The film's story arc was simple and straightforward but the Human aspect of the movie gave it an element of surprise. The dark and sensitive themes as well as the overhanging sense of injustice drove the storytelling. As an audience, you are asking the same questions the reporters are: how has it been covered up for so long?
As the movie progresses and the cover up grows in scale, the characters begin to have a personal connection to the story, with how and when the story is told having an impact on their lives. The urgency with which they need to act, yet needing to get the story right turns into a tension that lingers till the end.
Containing just a few pacier scenes, the movie's strength lies in the story rather than the storytelling, and performed by one great ensemble cast.
Michael Keaton- Robby
Mark Ruffalo- Mike
Rachel McAdams- Sacha
Stanley Tucci- Mitchell
Liev Schreiber- Marty
Also stars John Slattery and Brian d'Arcy James.
With Rachel McAdams and Mark Ruffalo nominated for Academy Awards, you'd expect the two to have pulled scene stealing performances.
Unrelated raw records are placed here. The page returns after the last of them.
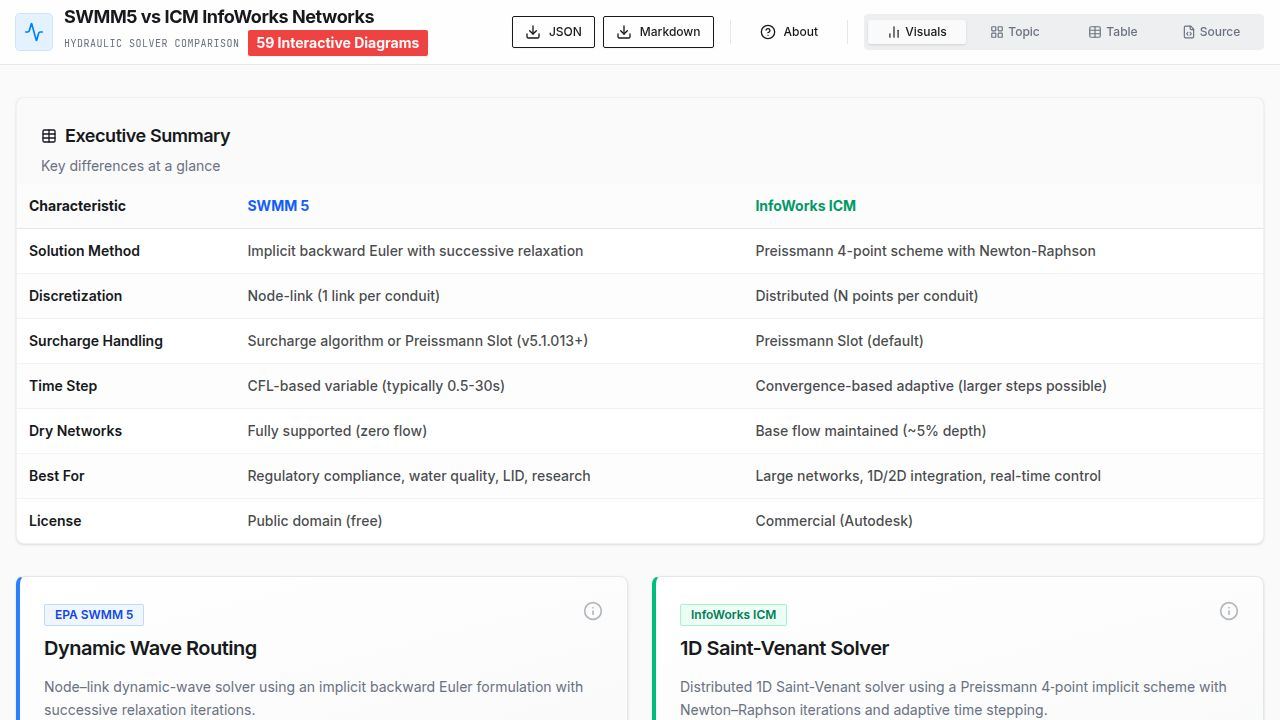
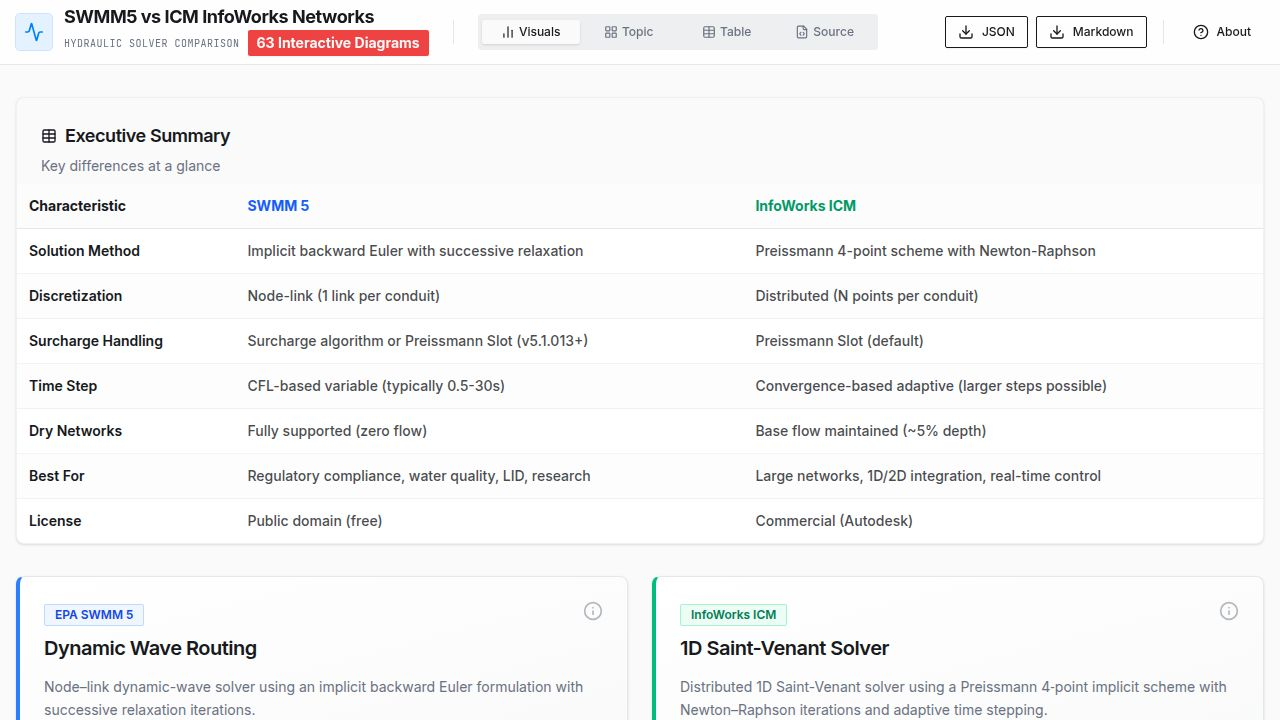
Improve visibility of related diagrams in table view
Enhance the Table view in `dashboard.tsx` to make related diagram buttons more prominent by adjusting button variants, sizes, and adding a badge to indicate the number of available diagrams for each topic.

Replit-Commit-Author: Agent
Replit-Commit-Session-Id: 5b81d055-9c16-4af7-9787-48380cdaf35a
Replit-Commit-Checkpoint-Type: full_checkpoint
Replit-Commit-Event-Id: 0c042367-6a8c-4c75-8c94-d44aa3025c82
Replit-Commit-Screenshot-Url: https://storage.googleapis.com/screenshot-production-us-central1/2a707dae-af1b-4a4d-b422-ffcd7bd3aade/5b81d055-9c16-4af7-9787-48380cdaf35a/HACHwgw
Replit-Helium-Checkpoint-Created: true

Changed region(s): [[0.4062, 0.0306, 0.9688, 0.0917], [0.2812, 0.0306, 0.3125, 0.0611], [0.1875, 0.0306, 0.2188, 0.0611]]

diff --git a/client/src/pages/dashboard.tsx b/client/src/pages/dashboard.tsx
@@ -862,22 +862,29 @@ export default function Dashboard() {
                       className={`grid grid-cols-[250px_1fr_1fr] border-b border-border/50 last:border-0 hover:bg-muted/20 transition-colors ${index % 2 === 0 ? 'bg-card' : 'bg-card/50'}`}
                     >
                       <div className="p-4 text-sm font-medium text-foreground/80 space-y-2">
-                        <span>{topic.label}</span>
+                        <div className="flex items-center gap-2">
+                          <span>{topic.label}</span>
+                          {TOPIC_DIAGRAM_MAP[topic.key] && (
+                            <Badge variant="secondary" className="text-[9px] px-1.5 py-0">
+                              {TOPIC_DIAGRAM_MAP[topic.key].length} diagram{TOPIC_DIAGRAM_MAP[topic.key].length > 1 ? 's' : ''}
+                            </Badge>
+                          )}
+                        </div>
                         {TOPIC_DIAGRAM_MAP[topic.key] && (
-                          <div className="flex flex-wrap gap-1 mt-2">
+                          <div className="flex flex-wrap gap-1 pt-1">
                             {TOPIC_DIAGRAM_MAP[topic.key].map((diag, idx) => (
                               <Button 
                                 key={idx}
-                                variant="ghost" 
+                                variant="outline" 
                                 size="sm" 
-                                className="h-5 text-[10px] px-1.5 gap-0.5"
+                                className="h-6 text-[10px] px-2 gap-1 bg-primary/5 hover:bg-primary/10 border-primary/20"
                                 onClick={() => {
                                   setActiveView("visuals");
                                   setActiveCategory(diag.category);
                                 }}
                                 data-testid={`button-table-diagram-${topic.key}-${idx}`}
                               >
-                                <BarChart2 className="h-2.5 w-2.5" />
+                                <BarChart2 className="h-3 w-3 text-primary" />
                                 {diag.label}
                               </Button>
                             ))}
Not really so. The cast worked extraordinarily well together and I felt that noone really outshined the other (bar one Mark Ruffalo scene). The focus was on the story and the cast were the vessel to tell it.
As one of the most acclaimed movies of 2015, 'Spotlight' is a gripping thriller on investigative journalism that is unafraid to tackle the dark and sensitive themes, led by a strong ensemble cast that keeps the focus on the important true story.